■ What this task involves: Go through the records and filter out every line lacking the word "percentages"; copy the lines that remain.
'''
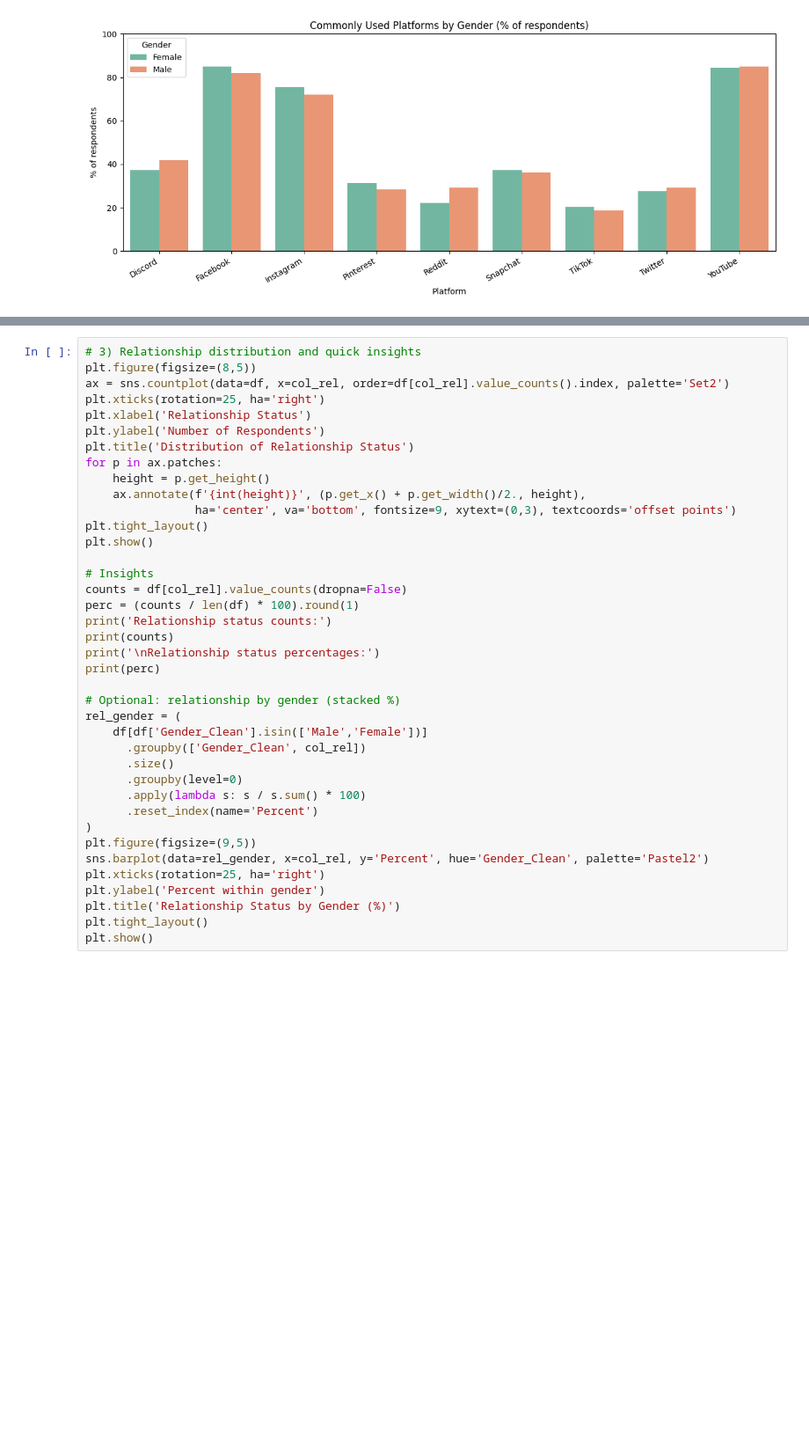
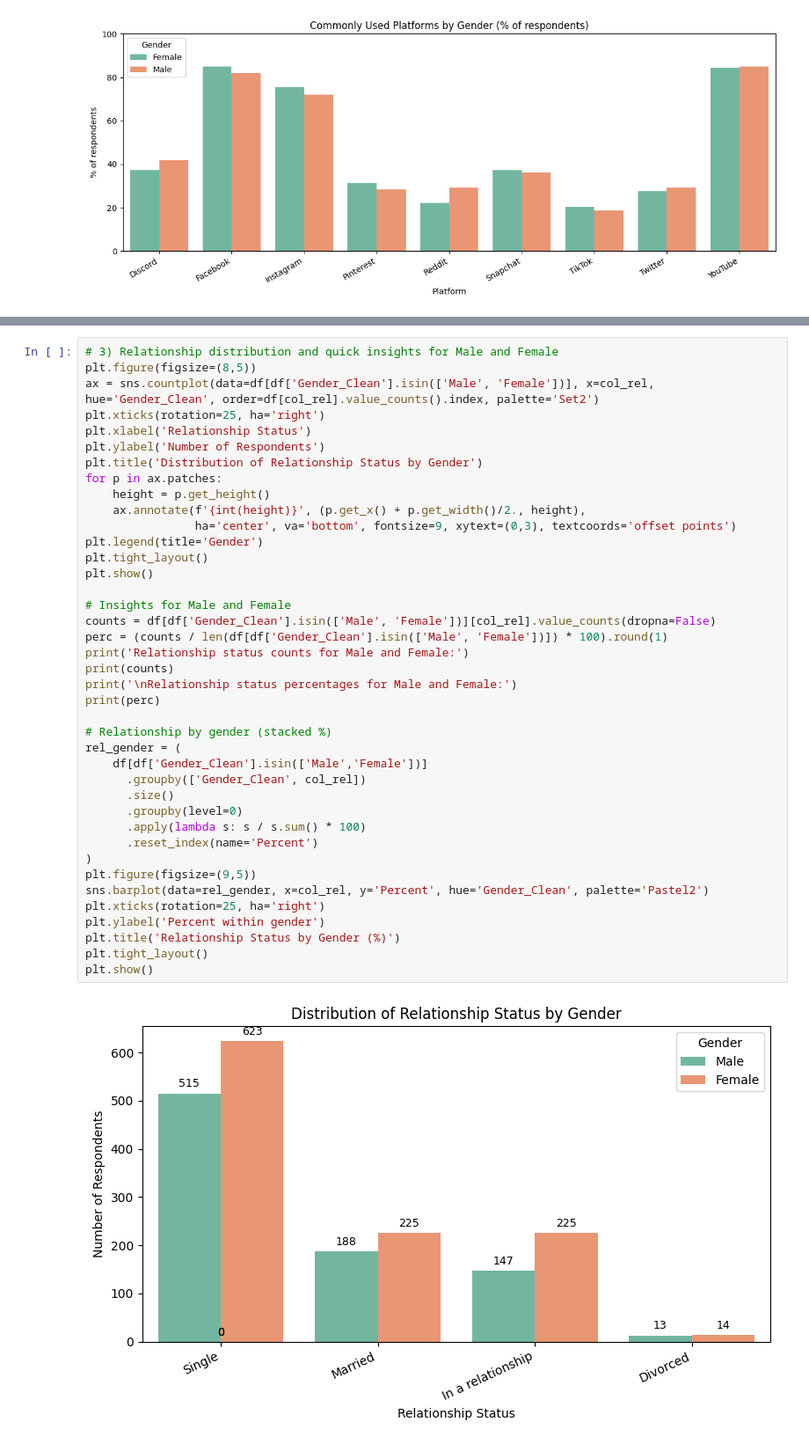
Before and after one commit to TasnimulIntazamAsif/Social_Media_Addiction, a Jupyter notebook: SMMH_Visuals_2.ipynb, the cells around one changed output, grey strips where cells are left out. Shown: that part at 88% size. Drawn from its saved outputs; the diff is of its cells as text; blank space fills up the shorter version.

```diff
--- a/SMMH_Visuals_2.ipynb
+++ b/SMMH_Visuals_2.ipynb
@@ -114,40 +112,42 @@ Passing `palette` without assigning `hue` is deprecated and will be removed in v
 # %%
-# 3) Relationship distribution and quick insights
+# 3) Relationship distribution and quick insights for Male and Female
 plt.figure(figsize=(8,5))
-ax = sns.countplot(data=df, x=col_rel, order=df[col_rel].value_counts().index, palette='Set2')
+ax = sns.countplot(data=df[df['Gender_Clean'].isin(['Male', 'Female'])], x=col_rel, hue='Gender_Clean', order=df[col_rel].value_counts().index, palette='Set2')
 plt.xticks(rotation=25, ha='right')
 plt.xlabel('Relationship Status')
 plt.ylabel('Number of Respondents')
-plt.title('Distribution of Relationship Status')
+plt.title('Distribution of Relationship Status by Gender')
 for p in ax.patches:
     height = p.get_height()
     ax.annotate(f'{int(height)}', (p.get_x() + p.get_width()/2., height),
                 ha='center', va='bottom', fontsize=9, xytext=(0,3), textcoords='offset points')
+plt.legend(title='Gender')
 plt.tight_layout()
 plt.show()
 
-# Insights
-counts = df[col_rel].value_counts(dropna=False)
-perc = (counts / len(df) * 100).round(1)
-print('Relationship status counts:')
+# Insights for Male and Female
+counts = df[df['Gender_Clean'].isin(['Male', 'Female'])][col_rel].value_counts(dropna=False)
+perc = (counts / len(df[df['Gender_Clean'].isin(['Male', 'Female'])]) * 100).round(1)
+print('Relationship status counts for Male and Female:')
 print(counts)
-print('\nRelationship status percentages:')
+print('\nRelationship status percentages for Male and Female:')
 print(perc)
 
-# Optional: relationship by gender (stacked %)
+# Relationship by gender (stacked %)
 rel_gender = (
     df[df['Gender_Clean'].isin(['Male','Female'])]
       .groupby(['Gender_Clean', col_rel])
       .size()
       .groupby(level=0)
       .apply(lambda s: s / s.sum() * 100)
       .reset_index(name='Percent')
 )
 plt.figure(figsize=(9,5))
 sns.barplot(data=rel_gender, x=col_rel, y='Percent', hue='Gender_Clean', palette='Pastel2')
 plt.xticks(rotation=25, ha='right')
 plt.ylabel('Percent within gender')
 plt.title('Relationship Status by Gender (%)')
 plt.tight_layout()
 plt.show()
 # %% [output]
+[figure, new version]
```
Also changed, not shown: parts of 4 cells of this notebook, 5 other files.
'''
■ Exercise output:
-print('\nRelationship status percentages:')
+print('\nRelationship status percentages for Male and Female:')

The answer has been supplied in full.